SoldierMod.Com :: Soldier Modernisation
  SoldierMod Volume 13 - June 2014
Volume 13 Articles

CQC logoBy Design, by Innovation, by Commitment

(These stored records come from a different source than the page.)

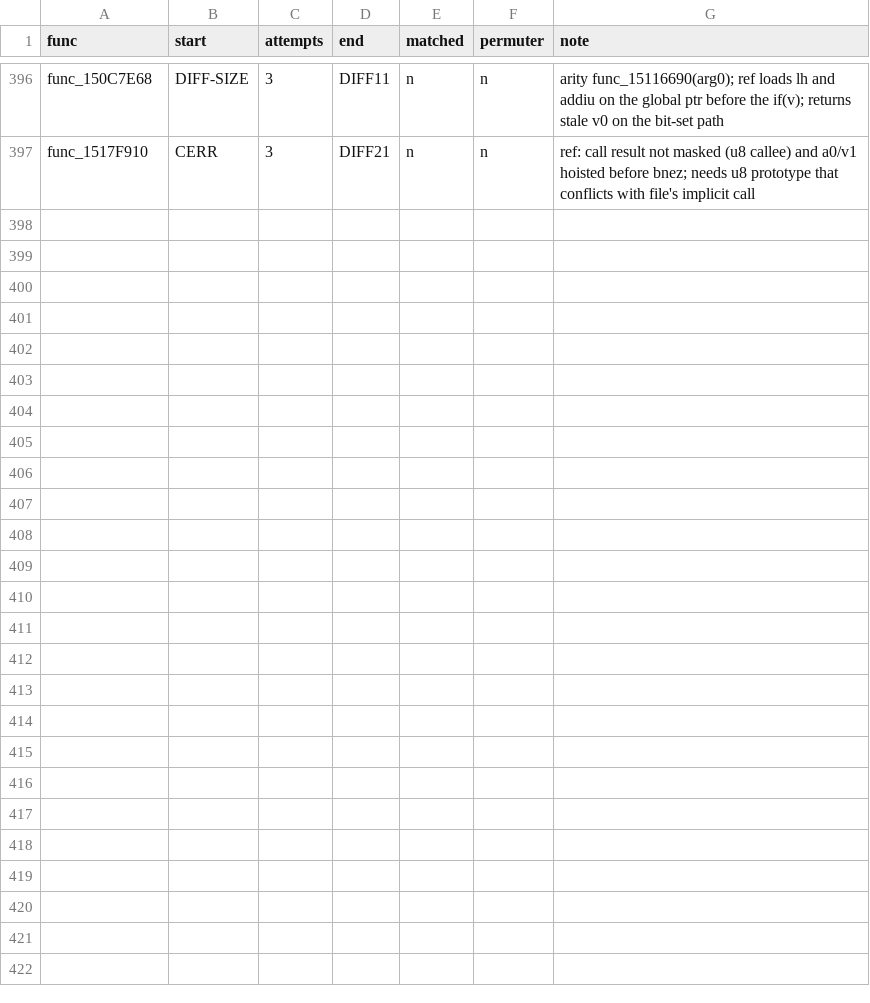
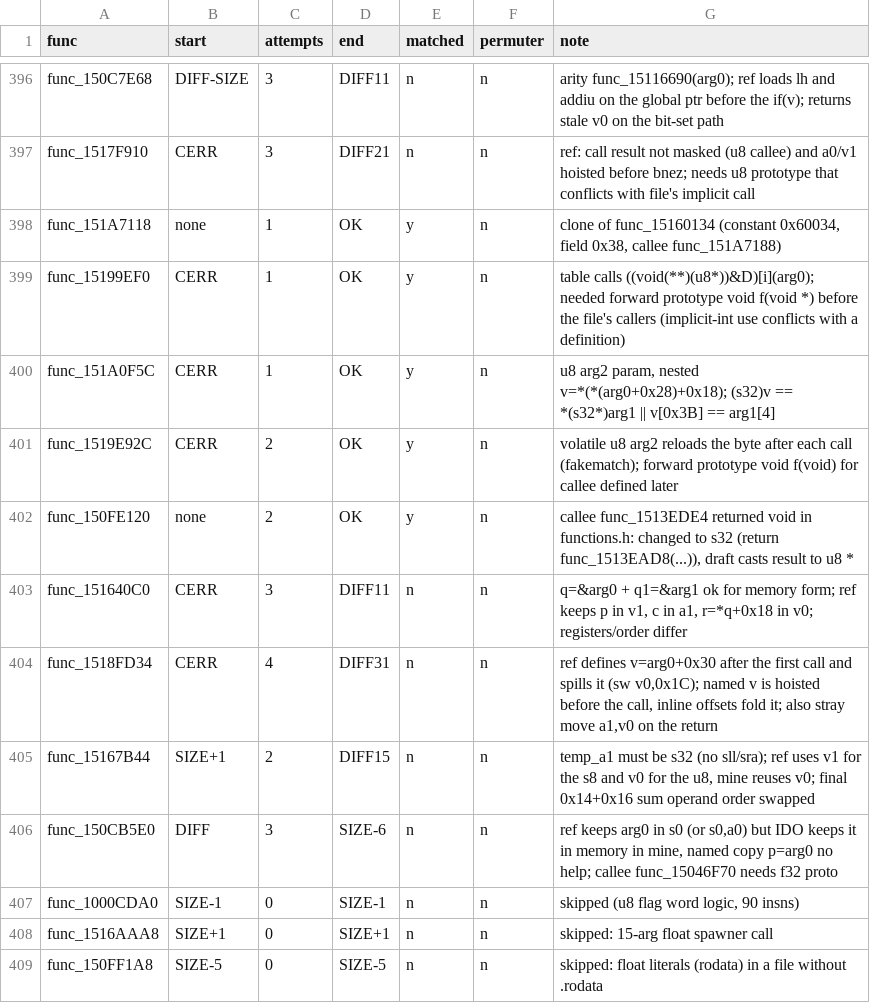
Before and after one commit to Sorikairox/conker-eu-port, a TSV file: tools/eu_port/repair_log.tsv, drawn as a sheet; only a part is shown, gaps mark what is left out; the diff names each change by its address in the sheet, - before the commit and + after, or states it on an @@ line.

```diff
--- a/tools/eu_port/repair_log.tsv
+++ b/tools/eu_port/repair_log.tsv
+row 398: func_151A7118 | none | 1 | OK | y | n | clone of func_15160134 (constant 0x60034, field 0x38, callee func_151A7188)
+row 399: func_15199EF0 | CERR | 1 | OK | y | n | table calls ((void(**)(u8*))&D)[i](arg0); needed forward prototype void f(void *) before the file's callers (implicit-int use conflicts with a definition)
+row 400: func_151A0F5C | CERR | 1 | OK | y | n | u8 arg2 param, nested v=*(*(arg0+0x28)+0x18); (s32)v == *(s32*)arg1 || v[0x3B] == arg1[4]
+row 401: func_1519E92C | CERR | 2 | OK | y | n | volatile u8 arg2 reloads the byte after each call (fakematch); forward prototype void f(void) for callee defined later
+row 402: func_150FE120 | none | 2 | OK | y | n | callee func_1513EDE4 returned void in functions.h: changed to s32 (return func_1513EAD8(...)), draft casts result to u8 *
+row 403: func_151640C0 | CERR | 3 | DIFF11 | n | n | q=&arg0 + q1=&arg1 ok for memory form; ref keeps p in v1, c in a1, r=*q+0x18 in v0; registers/order differ
+row 404: func_1518FD34 | CERR | 4 | DIFF31 | n | n | ref defines v=arg0+0x30 after the first call and spills it (sw v0,0x1C); named v is hoisted before the call, inline offsets fold it; also stray move a1,v0 on the return
+row 405: func_15167B44 | SIZE+1 | 2 | DIFF15 | n | n | temp_a1 must be s32 (no sll/sra); ref uses v1 for the s8 and v0 for the u8, mine reuses v0; final 0x14+0x16 sum operand order swapped
+row 406: func_150CB5E0 | DIFF | 3 | SIZE-6 | n | n | ref keeps arg0 in s0 (or s0,a0) but IDO keeps it in memory in mine, named copy p=arg0 no help; callee func_15046F70 needs f32 proto
+row 407: func_1000CDA0 | SIZE-1 | 0 | SIZE-1 | n | n | skipped (u8 flag word logic, 90 insns)
+row 408: func_1516AAA8 | SIZE+1 | 0 | SIZE+1 | n | n | skipped: 15-arg float spawner call
+row 409: func_150FF1A8 | SIZE-5 | 0 | SIZE-5 | n | n | skipped: float literals (rodata) in a file without .rodata
```
Also changed, not shown: 7 other files.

Soldier Modernisation talks to Rich Waldrom, Head of Soldier Systems, CQC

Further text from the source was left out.